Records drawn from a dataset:

_ _ _ _ _

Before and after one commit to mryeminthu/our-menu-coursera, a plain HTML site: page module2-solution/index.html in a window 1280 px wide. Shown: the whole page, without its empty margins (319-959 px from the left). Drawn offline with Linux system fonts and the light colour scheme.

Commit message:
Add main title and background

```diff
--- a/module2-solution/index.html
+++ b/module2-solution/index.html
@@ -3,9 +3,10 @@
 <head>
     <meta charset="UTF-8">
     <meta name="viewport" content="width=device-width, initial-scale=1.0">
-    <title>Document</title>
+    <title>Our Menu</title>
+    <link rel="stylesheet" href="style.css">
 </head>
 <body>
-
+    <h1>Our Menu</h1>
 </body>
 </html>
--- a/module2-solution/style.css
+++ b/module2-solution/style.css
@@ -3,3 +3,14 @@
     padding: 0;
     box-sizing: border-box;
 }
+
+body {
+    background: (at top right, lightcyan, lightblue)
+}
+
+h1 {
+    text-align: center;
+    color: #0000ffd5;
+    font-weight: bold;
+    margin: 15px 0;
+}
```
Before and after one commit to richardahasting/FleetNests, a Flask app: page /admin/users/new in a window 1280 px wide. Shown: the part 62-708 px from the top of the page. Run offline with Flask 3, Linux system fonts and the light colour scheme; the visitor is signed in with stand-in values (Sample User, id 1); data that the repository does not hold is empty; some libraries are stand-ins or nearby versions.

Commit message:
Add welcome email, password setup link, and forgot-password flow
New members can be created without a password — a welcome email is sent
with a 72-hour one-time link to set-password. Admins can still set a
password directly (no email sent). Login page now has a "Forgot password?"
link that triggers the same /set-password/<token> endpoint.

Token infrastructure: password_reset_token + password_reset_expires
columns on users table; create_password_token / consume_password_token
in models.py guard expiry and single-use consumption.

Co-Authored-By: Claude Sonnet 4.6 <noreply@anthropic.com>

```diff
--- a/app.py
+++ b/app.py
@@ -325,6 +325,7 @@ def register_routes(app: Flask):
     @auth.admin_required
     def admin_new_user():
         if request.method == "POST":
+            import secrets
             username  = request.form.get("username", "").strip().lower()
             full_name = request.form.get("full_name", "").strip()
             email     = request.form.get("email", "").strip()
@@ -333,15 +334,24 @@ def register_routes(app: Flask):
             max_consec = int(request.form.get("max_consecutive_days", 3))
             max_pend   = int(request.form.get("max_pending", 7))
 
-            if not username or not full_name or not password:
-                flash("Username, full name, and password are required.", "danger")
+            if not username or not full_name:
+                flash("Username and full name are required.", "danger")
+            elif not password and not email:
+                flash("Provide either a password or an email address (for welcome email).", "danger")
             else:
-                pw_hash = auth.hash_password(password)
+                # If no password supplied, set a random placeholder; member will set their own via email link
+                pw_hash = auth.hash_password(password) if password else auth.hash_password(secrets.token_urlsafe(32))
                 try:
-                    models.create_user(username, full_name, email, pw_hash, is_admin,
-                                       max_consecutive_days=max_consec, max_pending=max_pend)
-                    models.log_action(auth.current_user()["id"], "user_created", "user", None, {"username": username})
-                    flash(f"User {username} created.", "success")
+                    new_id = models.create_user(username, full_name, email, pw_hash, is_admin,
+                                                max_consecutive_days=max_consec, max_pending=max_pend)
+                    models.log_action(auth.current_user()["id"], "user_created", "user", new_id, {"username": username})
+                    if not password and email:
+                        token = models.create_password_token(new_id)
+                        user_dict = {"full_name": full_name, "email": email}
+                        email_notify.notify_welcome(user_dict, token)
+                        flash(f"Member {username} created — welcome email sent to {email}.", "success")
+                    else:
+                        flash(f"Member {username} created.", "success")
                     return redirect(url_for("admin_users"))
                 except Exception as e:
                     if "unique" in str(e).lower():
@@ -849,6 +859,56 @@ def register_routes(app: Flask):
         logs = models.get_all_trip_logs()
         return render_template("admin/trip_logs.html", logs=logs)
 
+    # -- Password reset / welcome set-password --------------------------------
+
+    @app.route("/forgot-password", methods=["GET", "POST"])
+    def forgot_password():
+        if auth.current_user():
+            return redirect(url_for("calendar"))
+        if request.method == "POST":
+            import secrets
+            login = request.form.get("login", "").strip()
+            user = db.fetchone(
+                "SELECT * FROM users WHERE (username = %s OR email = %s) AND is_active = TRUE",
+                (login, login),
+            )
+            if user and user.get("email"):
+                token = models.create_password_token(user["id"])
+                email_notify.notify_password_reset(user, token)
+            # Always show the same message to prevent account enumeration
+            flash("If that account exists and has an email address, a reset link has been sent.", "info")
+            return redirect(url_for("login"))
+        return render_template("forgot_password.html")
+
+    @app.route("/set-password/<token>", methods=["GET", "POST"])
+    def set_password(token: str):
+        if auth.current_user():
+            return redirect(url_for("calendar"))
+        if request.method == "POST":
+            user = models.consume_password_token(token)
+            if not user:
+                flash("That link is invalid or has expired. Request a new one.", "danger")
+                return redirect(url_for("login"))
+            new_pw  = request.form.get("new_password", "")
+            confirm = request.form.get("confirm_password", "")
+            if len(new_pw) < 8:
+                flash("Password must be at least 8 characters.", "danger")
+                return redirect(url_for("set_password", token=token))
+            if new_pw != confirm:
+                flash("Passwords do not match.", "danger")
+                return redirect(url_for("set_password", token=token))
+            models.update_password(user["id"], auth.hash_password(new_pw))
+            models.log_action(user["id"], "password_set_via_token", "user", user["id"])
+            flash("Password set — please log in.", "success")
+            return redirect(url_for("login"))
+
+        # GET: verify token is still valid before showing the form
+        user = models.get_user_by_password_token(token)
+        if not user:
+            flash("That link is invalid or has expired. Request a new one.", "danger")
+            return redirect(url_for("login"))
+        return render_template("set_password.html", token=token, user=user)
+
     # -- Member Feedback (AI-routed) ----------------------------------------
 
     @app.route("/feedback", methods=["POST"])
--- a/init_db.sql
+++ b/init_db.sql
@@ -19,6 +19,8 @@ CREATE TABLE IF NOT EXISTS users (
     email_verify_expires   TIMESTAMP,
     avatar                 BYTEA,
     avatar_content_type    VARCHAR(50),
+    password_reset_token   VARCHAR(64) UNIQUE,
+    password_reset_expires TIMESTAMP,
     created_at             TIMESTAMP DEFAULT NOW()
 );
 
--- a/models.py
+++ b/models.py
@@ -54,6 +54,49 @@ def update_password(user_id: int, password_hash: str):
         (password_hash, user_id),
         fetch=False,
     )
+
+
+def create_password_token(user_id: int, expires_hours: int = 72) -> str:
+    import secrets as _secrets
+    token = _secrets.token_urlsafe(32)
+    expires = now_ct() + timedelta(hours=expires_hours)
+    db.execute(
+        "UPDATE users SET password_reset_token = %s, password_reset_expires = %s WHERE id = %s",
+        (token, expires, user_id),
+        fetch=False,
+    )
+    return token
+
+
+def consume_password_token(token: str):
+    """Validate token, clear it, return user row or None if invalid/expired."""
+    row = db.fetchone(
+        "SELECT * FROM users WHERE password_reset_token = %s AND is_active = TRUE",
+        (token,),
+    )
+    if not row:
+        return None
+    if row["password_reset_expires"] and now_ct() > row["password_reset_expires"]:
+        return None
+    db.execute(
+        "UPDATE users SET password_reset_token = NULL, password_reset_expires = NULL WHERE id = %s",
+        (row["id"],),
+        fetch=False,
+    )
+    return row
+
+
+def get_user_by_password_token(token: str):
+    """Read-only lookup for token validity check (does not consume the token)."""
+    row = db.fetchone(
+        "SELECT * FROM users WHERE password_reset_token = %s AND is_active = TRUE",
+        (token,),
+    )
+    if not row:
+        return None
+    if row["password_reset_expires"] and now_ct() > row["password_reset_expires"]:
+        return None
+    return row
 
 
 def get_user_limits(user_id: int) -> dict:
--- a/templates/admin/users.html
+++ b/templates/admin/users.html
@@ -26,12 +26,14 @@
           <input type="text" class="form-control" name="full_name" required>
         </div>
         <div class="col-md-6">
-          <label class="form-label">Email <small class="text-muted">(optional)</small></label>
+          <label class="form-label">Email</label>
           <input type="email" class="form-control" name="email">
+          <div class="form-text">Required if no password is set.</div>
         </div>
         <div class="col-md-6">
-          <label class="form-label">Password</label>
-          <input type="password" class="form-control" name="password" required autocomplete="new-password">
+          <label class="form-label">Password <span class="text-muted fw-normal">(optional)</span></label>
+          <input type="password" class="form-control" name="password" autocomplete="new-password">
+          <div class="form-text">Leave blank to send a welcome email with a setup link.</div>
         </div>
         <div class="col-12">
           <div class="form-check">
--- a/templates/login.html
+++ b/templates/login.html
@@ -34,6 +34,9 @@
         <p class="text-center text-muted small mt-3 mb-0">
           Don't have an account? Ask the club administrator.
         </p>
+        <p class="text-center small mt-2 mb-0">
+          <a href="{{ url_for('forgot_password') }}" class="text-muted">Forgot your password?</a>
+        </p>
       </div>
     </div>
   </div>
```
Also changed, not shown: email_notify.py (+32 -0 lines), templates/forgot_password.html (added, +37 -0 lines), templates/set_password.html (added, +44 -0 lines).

_ _ _ _ _

### EXERCISE BRIEF
Among the lines above, find those with the string "label" and copy them.

### OUTPUT FOR THIS TASK
-          <label class="form-label">Email <small class="text-muted">(optional)</small></label>
+          <label class="form-label">Email</label>
-          <label class="form-label">Password</label>
+          <label class="form-label">Password <span class="text-muted fw-normal">(optional)</span></label>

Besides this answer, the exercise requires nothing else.